Smoking is a well-known risk factor for a variety of diseases, and recent evidence suggests that it has a detrimental effect on periodontal health. However, the exact relationship between smoking and periodontal disease is not yet fully understood. Smoking can cause defects in neutrophil function, alter inflammatory and immune responses to periodontal pathogens, and have both systemic and local effects. Studies have shown that smoking is associated with an increased rate of periodontal disease, including alveolar bone loss, loss of adhesion, and pocket formation.
Nicotine, the main component of cigarette smoke, can weaken the body's defenses against bacterial invasion caused by plaque.

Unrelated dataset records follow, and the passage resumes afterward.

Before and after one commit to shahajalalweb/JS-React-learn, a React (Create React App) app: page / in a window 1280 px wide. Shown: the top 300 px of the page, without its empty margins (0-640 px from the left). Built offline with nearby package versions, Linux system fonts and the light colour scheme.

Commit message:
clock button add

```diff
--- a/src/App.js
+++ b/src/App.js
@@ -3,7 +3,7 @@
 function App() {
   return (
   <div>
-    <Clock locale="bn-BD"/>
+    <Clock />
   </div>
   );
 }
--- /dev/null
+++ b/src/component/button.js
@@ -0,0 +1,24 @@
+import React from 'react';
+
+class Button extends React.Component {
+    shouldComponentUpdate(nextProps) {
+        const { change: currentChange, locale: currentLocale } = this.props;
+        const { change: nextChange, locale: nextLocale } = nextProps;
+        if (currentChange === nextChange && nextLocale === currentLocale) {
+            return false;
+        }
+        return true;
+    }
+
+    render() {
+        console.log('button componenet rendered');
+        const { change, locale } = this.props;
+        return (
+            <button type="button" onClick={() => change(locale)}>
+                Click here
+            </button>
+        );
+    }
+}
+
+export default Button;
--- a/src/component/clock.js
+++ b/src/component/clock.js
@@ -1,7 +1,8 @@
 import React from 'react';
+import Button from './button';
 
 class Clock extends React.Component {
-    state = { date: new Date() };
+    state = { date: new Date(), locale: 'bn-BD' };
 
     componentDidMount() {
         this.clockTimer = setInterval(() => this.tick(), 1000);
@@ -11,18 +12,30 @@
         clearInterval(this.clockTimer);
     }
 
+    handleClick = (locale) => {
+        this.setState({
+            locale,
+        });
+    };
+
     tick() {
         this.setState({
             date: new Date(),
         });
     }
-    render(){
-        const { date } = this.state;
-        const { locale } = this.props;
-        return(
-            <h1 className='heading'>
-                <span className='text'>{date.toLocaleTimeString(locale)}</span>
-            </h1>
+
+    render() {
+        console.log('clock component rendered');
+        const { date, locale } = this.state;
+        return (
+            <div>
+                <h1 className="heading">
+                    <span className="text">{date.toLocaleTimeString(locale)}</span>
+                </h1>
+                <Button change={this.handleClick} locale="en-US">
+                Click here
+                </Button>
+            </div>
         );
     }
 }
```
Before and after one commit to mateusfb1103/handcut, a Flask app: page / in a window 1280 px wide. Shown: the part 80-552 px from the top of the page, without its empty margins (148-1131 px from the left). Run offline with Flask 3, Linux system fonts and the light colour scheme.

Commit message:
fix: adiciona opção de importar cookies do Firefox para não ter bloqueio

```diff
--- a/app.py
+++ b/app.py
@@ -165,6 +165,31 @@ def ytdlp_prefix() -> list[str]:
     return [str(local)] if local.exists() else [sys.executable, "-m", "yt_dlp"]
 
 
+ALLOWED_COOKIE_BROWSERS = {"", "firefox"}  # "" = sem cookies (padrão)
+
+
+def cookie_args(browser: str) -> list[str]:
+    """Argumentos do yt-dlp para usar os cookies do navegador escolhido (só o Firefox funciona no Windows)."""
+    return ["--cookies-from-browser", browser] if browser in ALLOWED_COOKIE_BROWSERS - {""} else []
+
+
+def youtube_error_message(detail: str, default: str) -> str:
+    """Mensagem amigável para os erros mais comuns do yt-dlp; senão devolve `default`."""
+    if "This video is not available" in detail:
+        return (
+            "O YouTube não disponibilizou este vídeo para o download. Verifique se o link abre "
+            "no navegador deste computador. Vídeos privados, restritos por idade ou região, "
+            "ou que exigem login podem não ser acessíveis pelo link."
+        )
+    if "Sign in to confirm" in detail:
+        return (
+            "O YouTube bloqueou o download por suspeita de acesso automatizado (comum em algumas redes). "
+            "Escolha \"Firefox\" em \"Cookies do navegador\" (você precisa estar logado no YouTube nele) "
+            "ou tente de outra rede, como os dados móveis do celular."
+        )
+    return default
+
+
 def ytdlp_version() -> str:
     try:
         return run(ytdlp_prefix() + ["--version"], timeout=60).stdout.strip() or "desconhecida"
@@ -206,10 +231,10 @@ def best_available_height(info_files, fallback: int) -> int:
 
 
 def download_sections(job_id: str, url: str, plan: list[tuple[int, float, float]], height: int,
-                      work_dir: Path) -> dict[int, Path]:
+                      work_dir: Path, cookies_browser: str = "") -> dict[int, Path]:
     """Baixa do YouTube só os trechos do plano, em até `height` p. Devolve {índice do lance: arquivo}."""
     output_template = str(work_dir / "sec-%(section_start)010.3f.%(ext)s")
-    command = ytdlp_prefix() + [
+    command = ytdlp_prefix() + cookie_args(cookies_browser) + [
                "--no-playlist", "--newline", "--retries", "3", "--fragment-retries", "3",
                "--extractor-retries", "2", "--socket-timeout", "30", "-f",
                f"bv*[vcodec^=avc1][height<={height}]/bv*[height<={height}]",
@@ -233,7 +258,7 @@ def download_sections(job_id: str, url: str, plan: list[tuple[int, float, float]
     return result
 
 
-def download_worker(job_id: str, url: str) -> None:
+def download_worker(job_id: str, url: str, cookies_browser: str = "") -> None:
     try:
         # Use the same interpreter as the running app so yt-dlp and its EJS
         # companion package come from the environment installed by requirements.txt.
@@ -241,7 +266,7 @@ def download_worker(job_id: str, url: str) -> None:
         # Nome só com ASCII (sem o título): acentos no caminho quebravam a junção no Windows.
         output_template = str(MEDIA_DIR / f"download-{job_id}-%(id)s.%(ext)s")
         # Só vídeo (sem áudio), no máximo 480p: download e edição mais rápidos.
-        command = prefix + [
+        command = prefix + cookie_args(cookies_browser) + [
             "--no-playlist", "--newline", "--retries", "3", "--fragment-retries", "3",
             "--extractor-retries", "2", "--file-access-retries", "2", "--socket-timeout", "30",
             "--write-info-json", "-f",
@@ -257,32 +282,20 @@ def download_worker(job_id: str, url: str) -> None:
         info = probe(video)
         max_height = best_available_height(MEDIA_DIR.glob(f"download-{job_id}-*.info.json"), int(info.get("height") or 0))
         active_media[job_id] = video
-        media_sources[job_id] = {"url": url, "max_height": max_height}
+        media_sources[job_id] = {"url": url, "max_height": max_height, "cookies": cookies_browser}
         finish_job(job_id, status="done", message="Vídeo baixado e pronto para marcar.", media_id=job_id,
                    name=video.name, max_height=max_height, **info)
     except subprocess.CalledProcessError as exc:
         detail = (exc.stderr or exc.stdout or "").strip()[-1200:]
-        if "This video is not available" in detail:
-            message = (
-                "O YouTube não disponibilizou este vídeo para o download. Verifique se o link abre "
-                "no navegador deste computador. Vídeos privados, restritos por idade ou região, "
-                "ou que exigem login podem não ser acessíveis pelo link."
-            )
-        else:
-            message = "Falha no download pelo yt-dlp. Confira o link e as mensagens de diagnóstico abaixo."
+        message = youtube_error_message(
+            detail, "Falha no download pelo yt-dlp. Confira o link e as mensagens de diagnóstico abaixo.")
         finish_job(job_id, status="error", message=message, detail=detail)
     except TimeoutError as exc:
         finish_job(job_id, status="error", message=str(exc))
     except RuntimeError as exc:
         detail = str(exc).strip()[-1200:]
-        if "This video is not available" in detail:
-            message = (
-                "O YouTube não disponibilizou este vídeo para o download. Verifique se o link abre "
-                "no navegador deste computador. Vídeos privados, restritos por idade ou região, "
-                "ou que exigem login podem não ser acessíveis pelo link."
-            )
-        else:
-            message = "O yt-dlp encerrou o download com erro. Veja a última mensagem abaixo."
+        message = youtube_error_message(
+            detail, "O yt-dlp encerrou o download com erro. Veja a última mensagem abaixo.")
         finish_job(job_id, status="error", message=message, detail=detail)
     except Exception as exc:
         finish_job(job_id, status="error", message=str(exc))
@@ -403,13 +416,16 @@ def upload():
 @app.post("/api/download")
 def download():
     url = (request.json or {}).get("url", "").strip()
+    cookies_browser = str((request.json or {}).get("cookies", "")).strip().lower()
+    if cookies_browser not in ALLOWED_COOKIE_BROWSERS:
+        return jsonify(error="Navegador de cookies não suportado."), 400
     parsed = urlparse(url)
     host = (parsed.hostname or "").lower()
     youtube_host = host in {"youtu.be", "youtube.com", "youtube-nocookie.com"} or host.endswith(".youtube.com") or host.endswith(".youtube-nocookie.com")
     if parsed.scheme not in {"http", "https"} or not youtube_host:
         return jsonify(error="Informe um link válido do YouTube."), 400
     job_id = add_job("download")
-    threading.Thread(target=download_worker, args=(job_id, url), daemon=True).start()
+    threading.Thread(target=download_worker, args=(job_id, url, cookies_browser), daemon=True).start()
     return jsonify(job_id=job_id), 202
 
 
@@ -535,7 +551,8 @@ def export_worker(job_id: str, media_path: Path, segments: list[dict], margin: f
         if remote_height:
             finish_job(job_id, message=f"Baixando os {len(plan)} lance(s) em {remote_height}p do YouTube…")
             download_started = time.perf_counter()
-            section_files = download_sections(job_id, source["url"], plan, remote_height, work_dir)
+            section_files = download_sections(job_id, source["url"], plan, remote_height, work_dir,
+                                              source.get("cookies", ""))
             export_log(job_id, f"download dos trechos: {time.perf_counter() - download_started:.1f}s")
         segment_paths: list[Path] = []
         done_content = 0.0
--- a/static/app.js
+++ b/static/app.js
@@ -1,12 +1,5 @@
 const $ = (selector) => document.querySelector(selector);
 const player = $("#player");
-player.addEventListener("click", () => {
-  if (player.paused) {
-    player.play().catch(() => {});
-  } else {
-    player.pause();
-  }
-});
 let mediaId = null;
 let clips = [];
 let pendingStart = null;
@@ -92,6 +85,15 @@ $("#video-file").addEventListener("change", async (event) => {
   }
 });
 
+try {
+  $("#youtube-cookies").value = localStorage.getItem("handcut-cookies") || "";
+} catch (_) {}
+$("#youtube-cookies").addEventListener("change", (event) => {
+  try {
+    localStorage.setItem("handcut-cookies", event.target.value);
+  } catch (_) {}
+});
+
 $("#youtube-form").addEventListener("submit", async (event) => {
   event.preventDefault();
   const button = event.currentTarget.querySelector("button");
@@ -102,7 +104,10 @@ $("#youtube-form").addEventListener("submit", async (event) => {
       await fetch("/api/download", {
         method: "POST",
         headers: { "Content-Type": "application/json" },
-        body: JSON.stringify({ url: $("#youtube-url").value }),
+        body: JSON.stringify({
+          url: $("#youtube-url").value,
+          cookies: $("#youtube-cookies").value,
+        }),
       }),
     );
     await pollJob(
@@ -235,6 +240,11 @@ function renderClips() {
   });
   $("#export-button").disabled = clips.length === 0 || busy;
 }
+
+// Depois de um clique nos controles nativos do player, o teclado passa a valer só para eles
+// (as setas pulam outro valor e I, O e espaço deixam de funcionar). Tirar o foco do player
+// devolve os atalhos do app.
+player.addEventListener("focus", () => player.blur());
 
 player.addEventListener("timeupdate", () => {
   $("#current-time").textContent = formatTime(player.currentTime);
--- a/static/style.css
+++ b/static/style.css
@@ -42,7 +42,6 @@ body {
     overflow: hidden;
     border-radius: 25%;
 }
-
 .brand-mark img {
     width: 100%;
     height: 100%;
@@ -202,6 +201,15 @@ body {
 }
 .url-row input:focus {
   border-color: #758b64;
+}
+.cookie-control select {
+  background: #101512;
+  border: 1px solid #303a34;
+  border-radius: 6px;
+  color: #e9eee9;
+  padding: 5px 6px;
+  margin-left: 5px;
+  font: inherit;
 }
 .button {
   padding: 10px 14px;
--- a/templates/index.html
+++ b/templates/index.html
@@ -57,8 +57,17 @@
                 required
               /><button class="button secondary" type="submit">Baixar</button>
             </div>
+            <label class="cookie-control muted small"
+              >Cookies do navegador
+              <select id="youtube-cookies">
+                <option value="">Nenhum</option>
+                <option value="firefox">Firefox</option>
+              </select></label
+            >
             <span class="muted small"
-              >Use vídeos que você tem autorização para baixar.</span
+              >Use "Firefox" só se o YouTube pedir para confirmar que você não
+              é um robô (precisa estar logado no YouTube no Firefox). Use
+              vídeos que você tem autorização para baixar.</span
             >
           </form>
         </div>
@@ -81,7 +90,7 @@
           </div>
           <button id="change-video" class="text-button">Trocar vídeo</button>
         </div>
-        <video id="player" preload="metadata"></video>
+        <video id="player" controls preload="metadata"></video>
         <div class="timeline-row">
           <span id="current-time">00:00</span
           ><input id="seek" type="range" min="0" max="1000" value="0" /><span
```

It has been observed that the use of metronidazole and amoxicillin systemically in the SRP treatment of smokers with chronic periodontitis can reduce the average counts and proportions of periodontal pathogens, such as Treponema. Additionally, some periodontal pathogens can subvert the host's immune response, forming a vicious cycle. The association between periodontal disease and oral neoplasms may be explained indirectly by the possibility that a breach in the mucosal barrier caused by periodontal disease allows carcinogens such as tobacco and alcohol to penetrate. This phenomenon is known as masking of the disease because the vasoconstrictive properties of tobacco smoke can hide the inflammatory and destructive changes that occur in the periodontium (see figures 1a and 1b). In vitro studies have shown that both gingival fibroblasts (HGF) and periodontal ligament fibroblasts (PDLF) have reduced cell viability when exposed to increasing concentrations of cigarette smoke extract (CSE) and nicotine. The susceptibility to periodontal disease varies depending on an individual's bacterial flora and specific local and systemic factors.
In vitro studies have also demonstrated that nicotine can inhibit the growth of gingival fibroblasts and reduce the production of fibronectin and collagen, which are essential for healthy periodontium. Lower concentrations of CSE may promote biofilm formation in bacteria-related periodontal disease and cause a stress reaction, thus acting as an environmental modulator of bacterial metabolism and survival. Since smokers have different etiologies and clinical manifestations of periodontal disease compared to non-smokers, they also respond differently to periodontal treatment. Other effects of smoking include decreased blood flow and impaired revascularization of periodontal tissues, leading to delayed wound healing. These expenses include dental expenses, as smoking increases the progression of the disease and complicates its treatment.